Withania (Withania somnifera) Withania is a useful component of any musculoskeletal formula as both an adaptogen and an herb. It was traditionally recognized in Ayurvedic medicine for musculoskeletal disorders. Although the mechanism of action is not fully understood, it appears that Withania may involve cyclooxygenase inhibition and a direct musculotropic action that accounts for the antispasmodic effects of Withania. Devil’s claw (Harpagophyturn procumbens) Devil’s claw is a threatened plant species used in traditional African medicine for arthritis. In humans it has been investigated for the treatment of nonspecific lower back pain, arthritis, and rheumatism, and has been shown to be effective for pain relief when the extract provides more than 50 mg of harpagoside daily. However, the effects of Devil’s claw are not just due to the constituent harpagoside. In one in vitro study it was shown to suppress prostaglandin (PG)E2 synthesis and nitric oxide production by inhibiting lipopolysaccharide-stimulated enhancement of cox2 and inducible nitric oxide synthase mRNA expression. It has been included in a formula with Black currant (Ribes nigrum), Horsetail (Equisetum arvense), and White willow (Salix alba) and compared Read more […]

Herb-Drug Interactions: Devil’s claw

Harpagophytum procumbens (Burch.) DC. (Pedaliaceae) Synonym(s) and related species Grapple plant, Harpagophytum, Wood spider. Harpagophytum burchellii Decne. Pharmacopoeias Devil’s Claw (British Pharmacopoeia 2009); Devil’s Claw Dry Extract (British Ph 2009, European Ph 2008); Devil’s Claw Root (European Ph, 6th ed., 2008 and Supplements 6.1, 6.2, 6.3 and 6.4). Constituents Devil’s claw is usually standardised to the content of the iridoid glycoside, harpagoside. Other iridoid glycosides include harpagide and procumbide, and other constituents include diterpenes, the phenolic glycosides 6-acetylacteoside and 2,6-diacetylacteoside, flavonoids (including kaemp-ferol), triterpenes and harpagoquinone. Use and indications The dried secondary root tuber is used as a stomachic and bitter tonic, and for inflammatory disorders including arthritis, gout, myalgia, fibrositis, lumbago and rheumatic disease. Pharmacokinetics In vitro, a Devil’s claw extract moderately inhibited the activity of the cytochrome P450 isoenzymes, CYP2C8, CYP2C9, CYP2C19, and CYP3A4. Devil’s claw had the greatest effect on CYP2C9, but this was still, at best, a modest effect.
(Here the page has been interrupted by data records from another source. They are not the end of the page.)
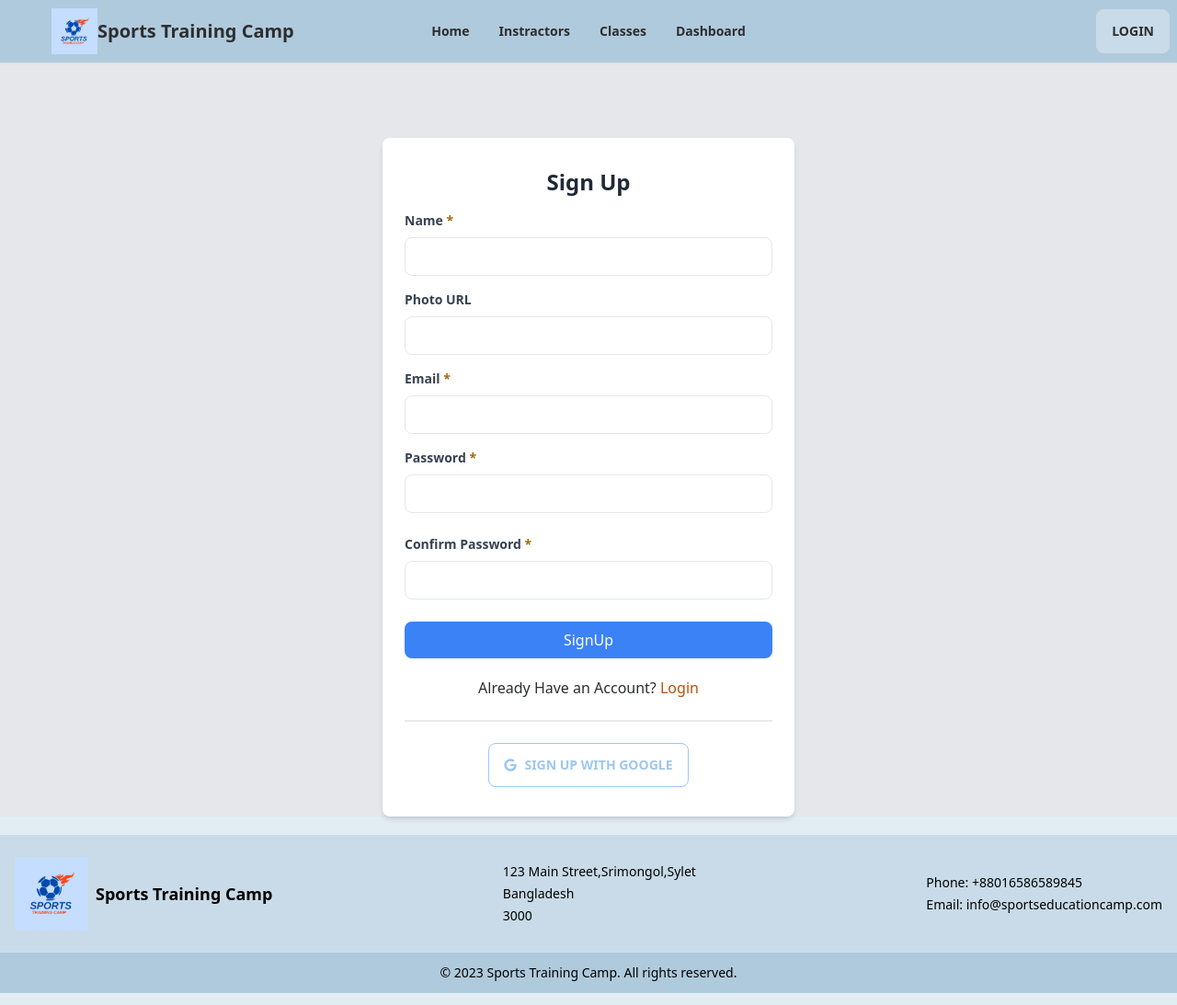
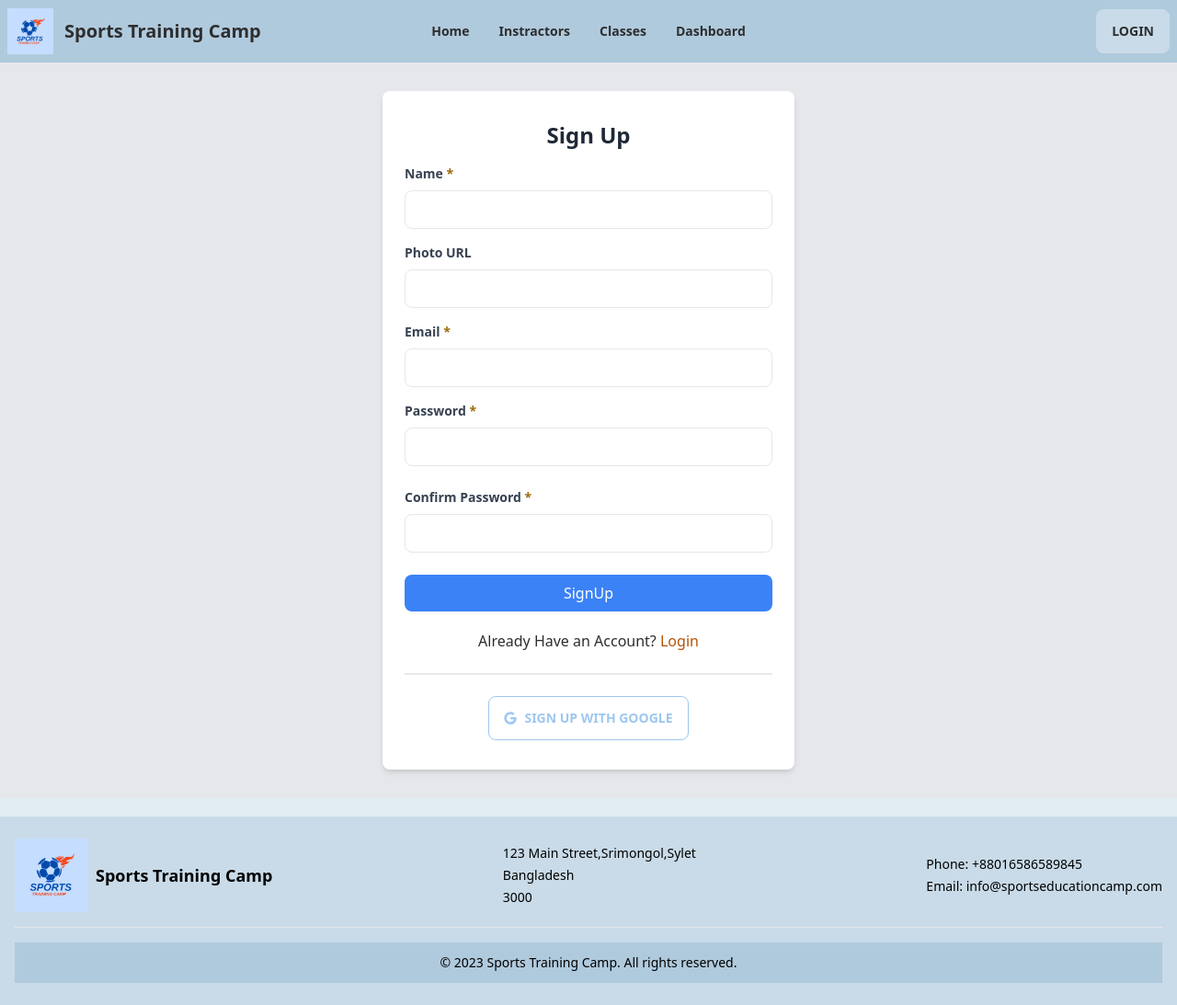
Before and after one commit to Rayhan108/Sports-training-camp, a React (Vite) app: page /signUp in a window 1280 px wide. Shown: the whole page at 92% size. Built offline with nearby package versions, Linux system fonts and the light colour scheme; no server answers.

Commit message:
fixed responsive issues on navbar and footer and added topSlider

```diff
--- a/package.json
+++ b/package.json
@@ -19,6 +19,7 @@
     "react-hook-form": "^7.44.3",
     "react-hot-toast": "^2.4.1",
     "react-icons": "^4.9.0",
+    "react-responsive-carousel": "^3.2.23",
     "react-router-dom": "^6.12.0",
     "sort-by": "^1.2.0"
   },
--- a/src/Component/Shared/Footer/Footer.jsx
+++ b/src/Component/Shared/Footer/Footer.jsx
@@ -2,13 +2,14 @@
 import logo from "../../../assets/Orange blue football sport logo.png"
 const Footer = () => {
     return (
-        <footer className=" w-full text-white mt-5 ">
-    <div className="bg-base-200 ">
-    <div className=" mx-auto py-6 px-4">
-          <div className="flex items-center justify-between">
+
+    <footer className="w-full  text-white mt-5">
+    <div className="container bg-base-200 mx-auto py-6 px-4">
+      <div className="flex flex-wrap items-center justify-between">
         <div className="flex items-center">
         <img src={logo} alt="Logo" className="h-20 w-20" />
         <span className="ml-2 text-black text-lg font-semibold">Sports Training Camp</span>
+
         </div>
         <div className="text-black text-sm">
               <p className="mb-1">123 Main Street,Srimongol,Sylet</p>
@@ -20,11 +21,10 @@ const Footer = () => {
               <p>Email: info@sportseducationcamp.com</p>
             </div>
       </div>
-        </div>
-    </div>
-
+      <hr className="my-4" />
       <div className="text-center py-3 text-black bg-base-300 text-sm">
             <p>&copy; {new Date().getFullYear()} Sports Training Camp. All rights reserved.</p>
+          </div>
     </div>
   </footer>
     );
--- a/src/Component/Shared/Navbar/Navbar.jsx
+++ b/src/Component/Shared/Navbar/Navbar.jsx
@@ -35,7 +35,7 @@ const Navbar = () => {
           });
       };
     return (
-        <div className="navbar fixed z-10  w-full bg-base-300  shadow-sm  ">
+        <div className="navbar  w-full bg-base-300  shadow-sm  ">
 
 
   <div className="navbar-start ">
@@ -69,7 +69,7 @@ const Navbar = () => {
 
        <div>
 
-        <img className="ml-12"
+        <img className="mr-3"
             style={{ width: "50px" }}
             src={logo}
             alt=""
--- a/src/Page/Home/Home/Home/Home.jsx
+++ b/src/Page/Home/Home/Home/Home.jsx
@@ -1,4 +1,5 @@
 import { Helmet } from "react-helmet-async";
+// import TopSlider from "../TopSlider/TopSlider";
 
 
 const Home = () => {
@@ -7,8 +8,8 @@ const Home = () => {
          <Helmet>
     <title>Sports Training Camp| Home</title>
     </Helmet>
-        <div className="pt-[150px]">
-            <h3>test</h3>
+        <div className="">
+           {/* <TopSlider></TopSlider> */}
         </div>
         </>
     );
--- /dev/null
+++ b/src/Page/Home/Home/TopSlider/TopSlider.css
@@ -0,0 +1,5 @@
+.thumbs-wrapper{
+    display: flex;
+    justify-content: center;
+    align-items: center;
+}
--- /dev/null
+++ b/src/Page/Home/Home/TopSlider/TopSlider.jsx
@@ -0,0 +1,49 @@
+import "react-responsive-carousel/lib/styles/carousel.min.css";
+import "./TopSlider.css"
+
+
+import img1 from "../../../../assets/slider1.avif"
+import img2 from "../../../../assets/slider2.avif"
+import img3 from "../../../../assets/slider3.avif"
+import img4 from "../../../../assets/slider4.avif"
+import img5 from "../../../../assets/slider5.jpg"
+import { Carousel } from "react-responsive-carousel";
+import Container from "../../../../Component/Container/Container";
+
+
+
+
+const TopSlider = () => {
+    return (
+        <>
+  <Container>
+  <Carousel>
+         <div>
+             <img src={img1} />
+
+         </div>
+         <div>
+             <img src={img2} />
+
+         </div>
+         <div>
+             <img src={img3} />
+
+         </div>
+         <div>
+             <img src={img4} />
+
+         </div>
+         <div>
+             <img src={img5} />
+
+         </div>
+
+     </Carousel>
+
+  </Container>
+ </>
+    );
+};
+
+export default TopSlider;
--- a/src/Page/SignUp/SignUp.jsx
+++ b/src/Page/SignUp/SignUp.jsx
@@ -57,7 +57,7 @@ const handleConfirmPasswordChange = (e) => {
     <Helmet>
     <title>Sports Training Camp| SignUp</title>
     </Helmet>
-    <div className="flex pt-[150px] items-center justify-center min-h-screen bg-gray-200 ">
+    <div className="flex  items-center justify-center min-h-screen bg-gray-200 ">
       <div className="max-w-md w-full px-6 py-8 bg-white rounded-lg shadow-md">
         <h2 className="text-2xl font-semibold text-center text-gray-800 mb-4">
           Sign Up
```
Also changed, not shown: 1 other file (tests, documents, lock files or other folders). Lines whose indentation alone changed are shown as unchanged.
For information on the pharmacokinetics of individual flavonoids Read more […]